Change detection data
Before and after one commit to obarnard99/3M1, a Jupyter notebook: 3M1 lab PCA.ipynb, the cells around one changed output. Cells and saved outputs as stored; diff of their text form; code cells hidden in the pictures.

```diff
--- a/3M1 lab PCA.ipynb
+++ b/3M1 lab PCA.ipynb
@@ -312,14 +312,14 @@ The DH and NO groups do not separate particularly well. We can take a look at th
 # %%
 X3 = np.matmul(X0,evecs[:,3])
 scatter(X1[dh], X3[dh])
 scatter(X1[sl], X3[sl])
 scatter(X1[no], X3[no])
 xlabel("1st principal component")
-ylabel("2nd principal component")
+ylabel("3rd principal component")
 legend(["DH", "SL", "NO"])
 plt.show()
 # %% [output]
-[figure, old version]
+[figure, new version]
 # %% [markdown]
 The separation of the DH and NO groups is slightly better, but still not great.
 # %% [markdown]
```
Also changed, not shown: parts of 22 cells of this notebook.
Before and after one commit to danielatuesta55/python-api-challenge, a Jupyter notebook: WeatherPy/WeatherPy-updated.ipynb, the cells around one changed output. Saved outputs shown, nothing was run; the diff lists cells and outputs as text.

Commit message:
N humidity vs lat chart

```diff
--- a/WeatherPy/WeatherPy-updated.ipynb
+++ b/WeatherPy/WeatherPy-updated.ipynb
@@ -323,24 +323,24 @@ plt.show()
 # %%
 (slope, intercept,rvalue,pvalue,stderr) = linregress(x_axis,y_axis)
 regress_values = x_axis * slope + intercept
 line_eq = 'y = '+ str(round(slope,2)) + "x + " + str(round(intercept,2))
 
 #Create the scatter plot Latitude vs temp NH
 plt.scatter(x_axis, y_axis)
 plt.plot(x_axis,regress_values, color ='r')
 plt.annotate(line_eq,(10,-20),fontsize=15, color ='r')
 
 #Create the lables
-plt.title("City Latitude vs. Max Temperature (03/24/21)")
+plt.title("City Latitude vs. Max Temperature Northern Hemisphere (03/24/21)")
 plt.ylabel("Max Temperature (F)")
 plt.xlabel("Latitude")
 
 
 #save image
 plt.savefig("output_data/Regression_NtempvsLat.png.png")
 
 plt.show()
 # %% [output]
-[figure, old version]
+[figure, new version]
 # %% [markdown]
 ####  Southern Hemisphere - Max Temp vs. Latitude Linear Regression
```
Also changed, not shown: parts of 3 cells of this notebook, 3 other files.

■ Problem to solve:
Keep only those lines of the records that hold "outputs", and return them.

■ Answer section:
Before and after one commit to obarnard99/3M1, a Jupyter notebook: 3M1 lab PCA.ipynb, the cells around one changed output. Cells and saved outputs as stored; diff of their text form; code cells hidden in the pictures.
Before and after one commit to danielatuesta55/python-api-challenge, a Jupyter notebook: WeatherPy/WeatherPy-updated.ipynb, the cells around one changed output. Saved outputs shown, nothing was run; the diff lists cells and outputs as text.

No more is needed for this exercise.